ABOUT THIS TASK ->
Collect all lines below with the string "variant".

[Web document revisions]
= Beginning of Section =
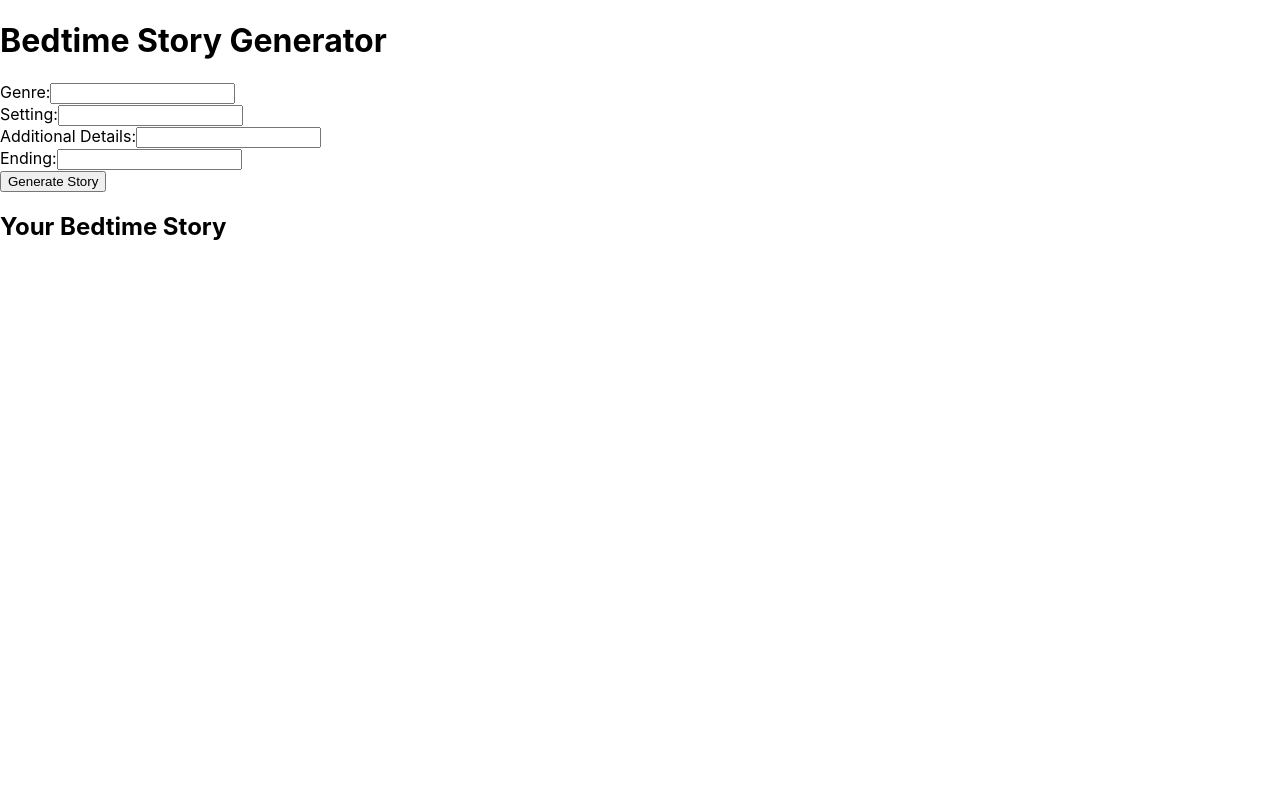
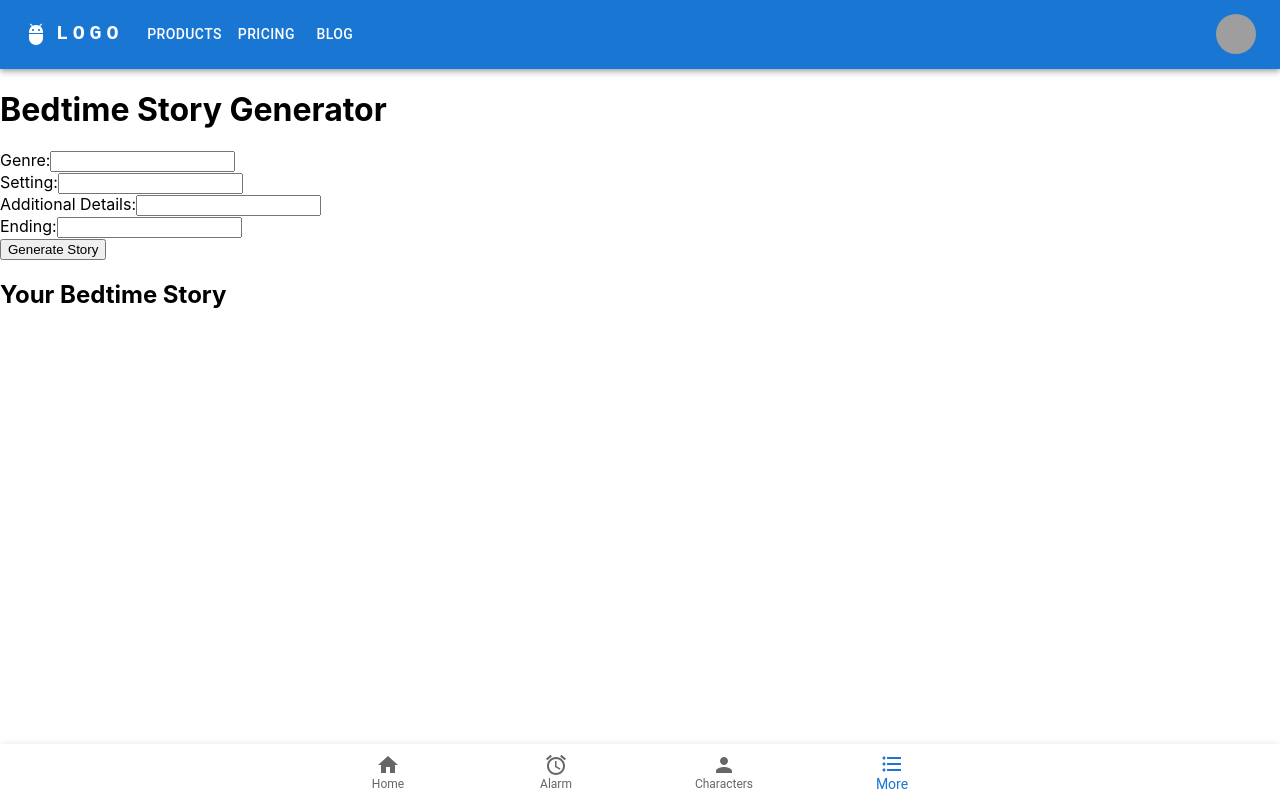
Before and after one commit to avlukas04/ireonada2, a React (Create React App) app in the folder sleep-app/: page /bedtime in a window 1280 px wide. Built offline with nearby package versions, Linux system fonts and the light colour scheme; grey boxes are pictures that could not be loaded.

Commit message:
top and bottom bar

```diff
--- a/sleep-app/package.json
+++ b/sleep-app/package.json
@@ -5,6 +5,7 @@
   "dependencies": {
     "@emotion/react": "^11.13.0",
     "@emotion/styled": "^11.13.0",
+    "@mui/icons-material": "^5.16.6",
     "@mui/material": "^5.16.6",
     "@testing-library/jest-dom": "^5.17.0",
     "@testing-library/react": "^13.4.0",
--- a/sleep-app/src/Home.js
+++ b/sleep-app/src/Home.js
@@ -1,13 +1,17 @@
 import React from 'react'
 import Button from '@mui/material/Button';
+import BottomIcons from './components/overall/BottomIcons';
+import TopBar from './components/overall/TopBar';
 
 
 function Home() {
   return (
     <div>
-        <Button variant="contained" href="/bedtime">Bedtime Story</Button>
-        <Button variant="contained" href="/calling">Calling AI</Button>
-        <Button variant="contained" href="/character">Character AI</Button>
+      <TopBar />
+      <Button variant="contained" href="/bedtime">Bedtime Story</Button>
+      <Button variant="contained" href="/calling">Calling AI</Button>
+      <Button variant="contained" href="/character">Character AI</Button>
+      <BottomIcons />
     </div>
   )
 }
--- /dev/null
+++ b/sleep-app/src/components/overall/BottomIcons.js
@@ -0,0 +1,63 @@
+import * as React from 'react';
+import Box from '@mui/material/Box';
+import BottomNavigation from '@mui/material/BottomNavigation';
+import BottomNavigationAction from '@mui/material/BottomNavigationAction';
+import Paper from '@mui/material/Paper';
+import AccessAlarmIcon from '@mui/icons-material/AccessAlarm';
+import HomeIcon from '@mui/icons-material/Home';
+import PersonIcon from '@mui/icons-material/Person';
+import FormatListBulletedIcon from '@mui/icons-material/FormatListBulleted';
+import { ThemeProvider, createTheme } from '@mui/material/styles';
+import { useLocation } from 'react-router-dom';
+
+
+
+const theme = createTheme();
+
+function BottomIcons() {
+    const currLocation= useLocation()
+
+    const getPath = (path) => {
+        switch (path) {
+            case '/calling':
+                return 1;
+            case '/':
+                return 0;
+            case '/character':
+                return 2;
+            case '/bedtime':
+                return 3;
+            default:
+                return 0;
+        }
+    }
+
+    const [value, setValue] = React.useState(getPath(currLocation.pathname));
+
+    return (
+        <div>
+            <ThemeProvider theme={theme}>
+
+                <Box sx={{ width: 500 }}>
+                    <Paper sx={{ position: 'fixed', bottom: 0, left: 0, right: 0 }} elevation={3}>
+                        <BottomNavigation
+                            showLabels
+                            value={value}
+                            onChange={(event, newValue) => {
+                                setValue(newValue);
+                            }}
+                        >
+                            <BottomNavigationAction href="/" label="Home" icon={<HomeIcon />} />
+                            <BottomNavigationAction href="/calling" label="Alarm" icon={<AccessAlarmIcon />} />
+                            <BottomNavigationAction href="/character" label="Characters" icon={<PersonIcon />} />
+                            <BottomNavigationAction href="/" label="More" icon={<FormatListBulletedIcon />} />
+                        </BottomNavigation>
+                    </Paper>
+                </Box>
+            </ThemeProvider>
+
+        </div>
+    )
+}
+
+export default BottomIcons
--- /dev/null
+++ b/sleep-app/src/components/overall/TopBar.js
@@ -0,0 +1,123 @@
+import * as React from 'react';
+import AppBar from '@mui/material/AppBar';
+import Box from '@mui/material/Box';
+import Toolbar from '@mui/material/Toolbar';
+import IconButton from '@mui/material/IconButton';
+import Typography from '@mui/material/Typography';
+import Menu from '@mui/material/Menu';
+import MenuIcon from '@mui/icons-material/Menu';
+import Container from '@mui/material/Container';
+import Avatar from '@mui/material/Avatar';
+import Button from '@mui/material/Button';
+import Tooltip from '@mui/material/Tooltip';
+import MenuItem from '@mui/material/MenuItem';
+import AdbIcon from '@mui/icons-material/Adb';
+import NotificationsIcon from '@mui/icons-material/Notifications';
+
+const pages = ['Products', 'Pricing', 'Blog'];
+const settings = ['Profile', 'Account', 'Dashboard', 'Logout'];
+
+function TopBar() {
+    const [anchorElNav, setAnchorElNav] = React.useState(null);
+    const [anchorElUser, setAnchorElUser] = React.useState(null);
+
+    const handleOpenNavMenu = (event) => {
+        setAnchorElNav(event.currentTarget);
+    };
+    const handleOpenUserMenu = (event) => {
+        setAnchorElUser(event.currentTarget);
+    };
+
+    const handleCloseNavMenu = () => {
+        setAnchorElNav(null);
+    };
+
+    const handleCloseUserMenu = () => {
+        setAnchorElUser(null);
+    };
+    return (
+
+        <div>
+            <AppBar position="static">
+                <Container maxWidth="xl">
+                    <Toolbar disableGutters>
+                        <AdbIcon sx={{ display: { xs: 'none', md: 'flex' }, mr: 1 }} />
+                        <Typography
+                            variant="h6"
+                            noWrap
+                            component="a"
+                            href="#app-bar-with-responsive-menu"
+                            sx={{
+                                mr: 2,
+                                display: { xs: 'none', md: 'flex' },
+                                fontFamily: 'monospace',
+                                fontWeight: 700,
+                                letterSpacing: '.3rem',
+                                color: 'inherit',
+                                textDecoration: 'none',
+                            }}
+                        >
+                            LOGO
+                        </Typography>
+
+                        <Box sx={{ flexGrow: 1, display: { xs: 'flex', md: 'none' } }}>
+                            <IconButton
+                                size="large"
+                                aria-label="account of current user"
+                                aria-controls="menu-appbar"
+                                aria-haspopup="true"
+                                onClick={handleOpenNavMenu}
+                                color="inherit"
+                            >
+                                <NotificationsIcon/>
+                            </IconButton>
+
+                        </Box>
+                        <AdbIcon sx={{ display: { xs: 'flex', md: 'none' }, mr: 1 }} />
+                        <Typography
+                            variant="h5"
+                            noWrap
+                            component="a"
+                            href="#app-bar-with-responsive-menu"
+                            sx={{
+                                mr: 2,
+                                display: { xs: 'flex', md: 'none' },
+                                flexGrow: 1,
+                                fontFamily: 'monospace',
+                                fontWeight: 700,
+                                letterSpacing: '.3rem',
+                                color: 'inherit',
+                                textDecoration: 'none',
+                            }}
+                        >
+                            LOGO
+                        </Typography>
+                        <Box sx={{ flexGrow: 1, display: { xs: 'none', md: 'flex' } }}>
+                            {pages.map((page) => (
+                                <Button
+                                    key={page}
+                                    onClick={handleCloseNavMenu}
+                                    sx={{ my: 2, color: 'white', display: 'block' }}
+                                >
+                                    {page}
+                                </Button>
+                            ))}
+                        </Box>
+
+                        <Box sx={{ flexGrow: 0 }}>
+                            <Tooltip title="Open settings">
+                                <IconButton onClick={handleOpenUserMenu} sx={{ p: 0 }}>
+                                    <Avatar alt="Remy Sharp" src="/static/images/avatar/2.jpg" />
+                                </IconButton>
+                            </Tooltip>
+
+                        </Box>
+                    </Toolbar>
+                </Container>
+            </AppBar>
+
+        </div>
+    )
+}
+
+export default TopBar
--- a/sleep-app/src/pages/bedtime/Bedtime1.js
+++ b/sleep-app/src/pages/bedtime/Bedtime1.js
@@ -1,4 +1,6 @@
 import React, { useState } from 'react';
+import TopBar from '../../components/overall/TopBar';
+import BottomIcons from '../../components/overall/BottomIcons';
 
 function App() {
   const [genre, setGenre] = useState('');
@@ -27,6 +29,7 @@ function App() {
 
   return (
     <div className="App">
+      <TopBar/>
       <h1>Bedtime Story Generator</h1>
       <div>
         <label>
@@ -57,6 +60,7 @@ function App() {
         <h2>Your Bedtime Story</h2>
         <p>{story}</p>
       </div>
+      <BottomIcons/>
     </div>
   );
 }
--- a/sleep-app/src/pages/callingAI/Calling1.js
+++ b/sleep-app/src/pages/callingAI/Calling1.js
@@ -1,4 +1,6 @@
 import React, { useState, useEffect } from 'react';
+import BottomIcons from '../../components/overall/BottomIcons';
+import TopBar from '../../components/overall/TopBar';
 
 function Calling1() {
   //sets the blank input text and conversation
@@ -75,6 +77,7 @@ function Calling1() {
 
   return (
     <div>
+      <TopBar/>
       <div>
         {!conversationStarted && (
           <button onClick={handleStartConversation}>Start Conversation</button>
@@ -102,6 +105,7 @@ function Calling1() {
           <button onClick={startListening}>🎤</button>
         </div>
       )}
+      <BottomIcons/>
     </div>
   );
 }
--- a/sleep-app/src/pages/characterAI/Character1.js
+++ b/sleep-app/src/pages/characterAI/Character1.js
@@ -1,5 +1,7 @@
 import React, { useState, useRef, useEffect } from 'react';
 import { useNavigate } from 'react-router-dom';
+import BottomIcons from '../../components/overall/BottomIcons';
+import TopBar from '../../components/overall/TopBar';
 
 function Character1() {
   const [aiName, setAiName] = useState('');
@@ -70,6 +72,8 @@ function Character1() {
   }, [imageUrl]);
 
   return (
+    <div>
+      <TopBar/>
       <div style={{ textAlign: 'center', padding: '16px', boxSizing: 'border-box' }}>
         <h3 style={{ fontSize: '18px' }}>Welcome, User</h3>
         <p style={{ fontSize: '14px' }}>Enter a name and description for your AI character and press Generate to meet your AI companion!</p>
@@ -104,6 +108,9 @@ function Character1() {
             <button onClick={handleNext} style={{ padding: '8px 16px' }}>Next</button>
           </div>
         )}
+
+      </div>
+      <BottomIcons />
     </div>
   );
 }
```
Also changed, not shown: sleep-app/src/components/dj.js (added), sleep-app/src/components/overall/BottomIcons.css (added), sleep-app/src/components/overall/TopBar.css (added), 1 other file (tests, documents, lock files or other folders). Lines whose indentation alone changed are shown as unchanged.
= End of Section =
ANSWER TO THIS EXERCISE ->
-        <Button variant="contained" href="/bedtime">Bedtime Story</Button>
-        <Button variant="contained" href="/calling">Calling AI</Button>
-        <Button variant="contained" href="/character">Character AI</Button>
+      <Button variant="contained" href="/bedtime">Bedtime Story</Button>
+      <Button variant="contained" href="/calling">Calling AI</Button>
+      <Button variant="contained" href="/character">Character AI</Button>
+                            variant="h6"
+                            variant="h5"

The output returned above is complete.